Before the Lakers played the Wizards last week, I answered a few questions for Wizards’ site Truth About It in the lead up to that game. It was mostly about the young players and my feelings in the aftermath of Kobe’s retirement announcement. One question, though, was about my three favorite Kobe “moments” from his career. I thought long and hard on that question and ultimately offered up this answer:
This is hard because there really aren’t any bad answers here. If I said “81,” his pass to Shaq versus the Blazers in the 2000 WCF, and the two ridiculous shots he hit to send to overtime and then win the game (and the Pacific Division) versus Blazers on the final night of the 2004 regular season, that would be totally acceptable and a lot of people would nod in agreement. (If that were someone else’s list, I know I would be nodding.)
For me, though, they are probably his four-game road barrage in the 2001 playoffs against the Kings and Spurs in back to back series where he scored 36, 48, 45, and 28 points in consecutive games; the 2009 Finals against the Magic when he was simply dominant; and Game 7 in the 2010 Finals against the Celtics where he shot so poorly (6-for-24), but still hit a huge jumper late, grabbed 15 rebounds (more than any Celtic), and had the key assist to Ron Artest (he was still Ron!) for a big 3-pointer which essentially clinched the game. The total joy on his face after that win is something I will never forget as a fan.
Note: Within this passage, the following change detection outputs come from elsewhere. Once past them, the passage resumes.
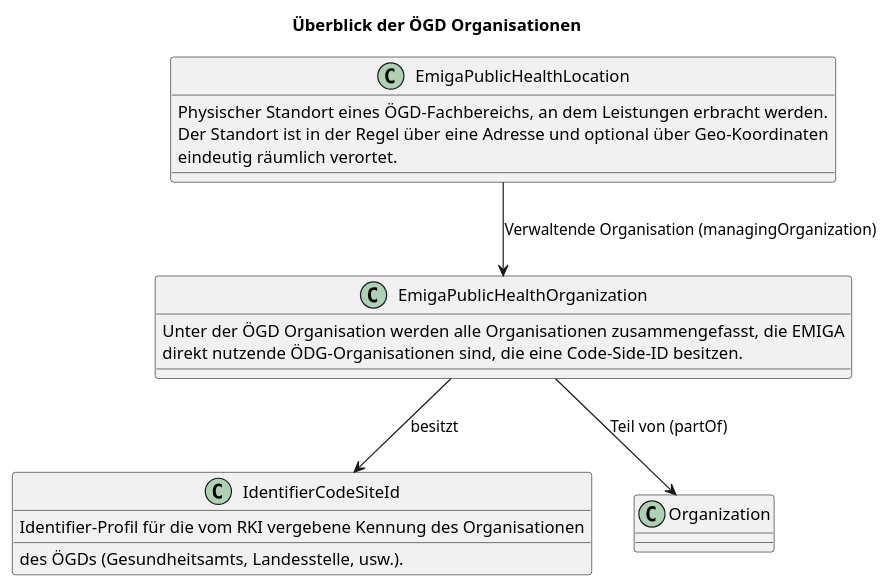
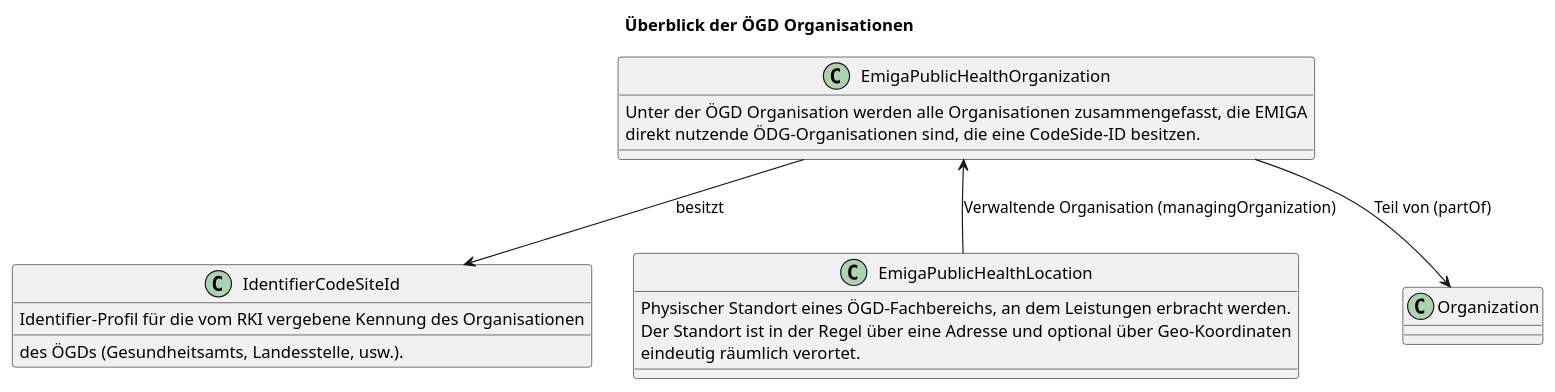
One commit to robert-koch-institut/rki.emiga.vzd changed the diagram in rki.emiga.vzd/guides/implementationguides.vzd/PlantUML/OEGDOverview.puml. Above: the diagram before and after it, drawn with PlantUML. The commit also changed 7 other files, not shown here.

```diff
--- a/rki.emiga.vzd/guides/implementationguides.vzd/PlantUML/OEGDOverview.puml
+++ b/rki.emiga.vzd/guides/implementationguides.vzd/PlantUML/OEGDOverview.puml
@@ -1,24 +1,25 @@
 @startuml
 title Überblick der ÖGD Organisationen
 
-
+class EmigaPublicHealthOrganization{
+Unter der ÖGD Organisation werden alle Organisationen zusammengefasst, die EMIGA
+direkt nutzende ÖDG-Organisationen sind, die eine CodeSide-ID besitzen.
+}
+class IdentifierCodeSiteId{
+Identifier-Profil für die vom RKI vergebene Kennung des Organisationen
+des ÖGDs (Gesundheitsamts, Landesstelle, usw.).
+}
 class EmigaPublicHealthLocation{
 Physischer Standort eines ÖGD-Fachbereichs, an dem Leistungen erbracht werden. 
 Der Standort ist in der Regel über eine Adresse und optional über Geo-Koordinaten
 eindeutig räumlich verortet.
 }
-class EmigaPublicHealthOrganization{
-Unter der ÖGD Organisation werden alle Organisationen zusammengefasst, die EMIGA
-direkt nutzende ÖDG-Organisationen sind, die eine Code-Side-ID besitzen.
-}
-class IdentifierCodeSiteId{
-Identifier-Profil für die vom RKI vergebene Kennung des Organisationen
-des ÖGDs (Gesundheitsamts, Landesstelle, usw.).
-}
 
-' To Do: was ist mit den Extensions?
+EmigaPublicHealthOrganization --> Organization : Teil von (partOf)
+EmigaPublicHealthLocation --> EmigaPublicHealthOrganization : Verwaltende Organisation (managingOrganization)
+EmigaPublicHealthOrganization --> IdentifierCodeSiteId : besitzt
 
-EmigaPublicHealthOrganization--> Organization: Teil von (partOf)
-EmigaPublicHealthLocation--> EmigaPublicHealthOrganization : Verwaltende Organisation (managingOrganization)
-EmigaPublicHealthOrganization--> IdentifierCodeSiteId : besitzt
+Organization -[hidden]down- EmigaPublicHealthOrganization
+EmigaPublicHealthOrganization -[hidden]down- EmigaPublicHealthLocation
+
 @enduml
```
I sort of cheated here, since I really didn’t give any specific “moment”. Instead I gave them a 4 game stint in 2001, an entire Finals series, and a full game 7. This bending of the question actually is an analogy for what Kobe’s career has been for me. Yeah, I love the lob to Shaq or the pump-fake-then-fading-jumper he hit over Grant Hill in the 2010 WCF or the elbow jumper after Luke (#thereminder) won that jump ball against the Suns.
But Kobe’s career hasn’t really been about a single play or three. Or even a hundred. it’s been a bout a sustained excellence with so many high caliber performances they all blend together to form a hall of fame legacy. Not many can claim a portfolio like his. Making me choose will simply result in the type of answer I provided above.
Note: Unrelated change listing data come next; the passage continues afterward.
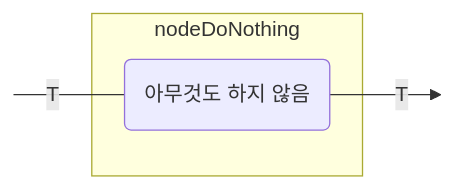
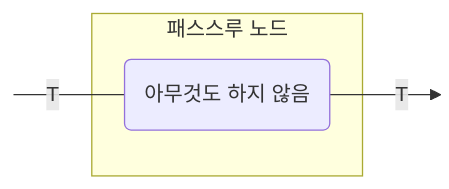
Before and after one commit to BinaryTape/Open-Docs: the second of 15 diagrams in docs/ko/koog/nodes-and-components.md, drawn with Mermaid. The commit also changed other lines of this file and 164 other files, not shown here.

````diff
--- a/docs/ko/koog/nodes-and-components.md
+++ b/docs/ko/koog/nodes-and-components.md
@@ -72,13 +72,13 @@
 ```mermaid
 graph LR
     in:::hidden
     out:::hidden
     
-    subgraph node ["nodeDoNothing"]
+    subgraph node ["패스스루 노드"]
         execute(아무것도 하지 않음)
     end
     
     in ---|T| execute --T--> out
 
     classDef hidden display: none;
 ```
````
This brings me to D’Angelo Russell. if you look at the boxscore for Wednesday night’s game against the Timberwolves, you’d see Russell shot 8-20 for 23 points, grabbed some rebounds, and dished some assists. The points were a career high for the rookie, but besides that, the percentage and the rest of his work in the form of stats weren’t anything noteworthy.
But when you watched the game, he showed us he might have some moments of his own to offer one day. Russell played a dynamic 4th quarter where he scored 13 of his 23 points in the period. At one point he scored 9 straight points, and closed the quarter scoring 11 of the team’s final 13 points.
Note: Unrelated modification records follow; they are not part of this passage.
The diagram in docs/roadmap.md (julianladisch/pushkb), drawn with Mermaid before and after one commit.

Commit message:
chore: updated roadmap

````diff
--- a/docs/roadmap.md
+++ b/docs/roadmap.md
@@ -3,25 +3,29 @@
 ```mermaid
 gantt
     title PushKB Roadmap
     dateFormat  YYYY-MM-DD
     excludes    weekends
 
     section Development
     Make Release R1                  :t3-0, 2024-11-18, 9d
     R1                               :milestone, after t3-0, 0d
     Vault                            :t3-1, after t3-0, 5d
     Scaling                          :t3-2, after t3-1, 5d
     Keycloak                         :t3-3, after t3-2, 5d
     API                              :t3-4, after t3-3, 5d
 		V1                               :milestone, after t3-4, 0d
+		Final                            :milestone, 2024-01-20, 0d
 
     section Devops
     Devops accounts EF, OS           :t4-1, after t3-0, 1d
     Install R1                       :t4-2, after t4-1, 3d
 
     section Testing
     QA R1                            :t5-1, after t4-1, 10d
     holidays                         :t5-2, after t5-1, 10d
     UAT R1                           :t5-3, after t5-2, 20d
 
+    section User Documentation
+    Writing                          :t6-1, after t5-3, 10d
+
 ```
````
— Los Angeles Lakers (@Lakers) December 10, 2015
Down the stretch, the kid simply did work. A pull up three off the dribble when his man went under a screen. A jab step three pointer with a man in his face. A leaning jumper in the closing seconds to force an overtime. This is why we watch. These are the things we’ll remember.
Over the course of the last 20 years, we have been spoiled. Kobe once had a season where he hit six game winners. He gave us more moments than we could count. So many, in fact, it’s easy to forget some.
Seeing Kobe walk off the floor with his arm around the rookie after Russell’s own game winner didn’t fall was heartwarming. But it also served as another reminder of the bridge from one era to the next. I am in no way saying Russell will be able to do the same. But on Wednesday, for a brief flurry, he captured my imagination and gave a glimpse into what is possible.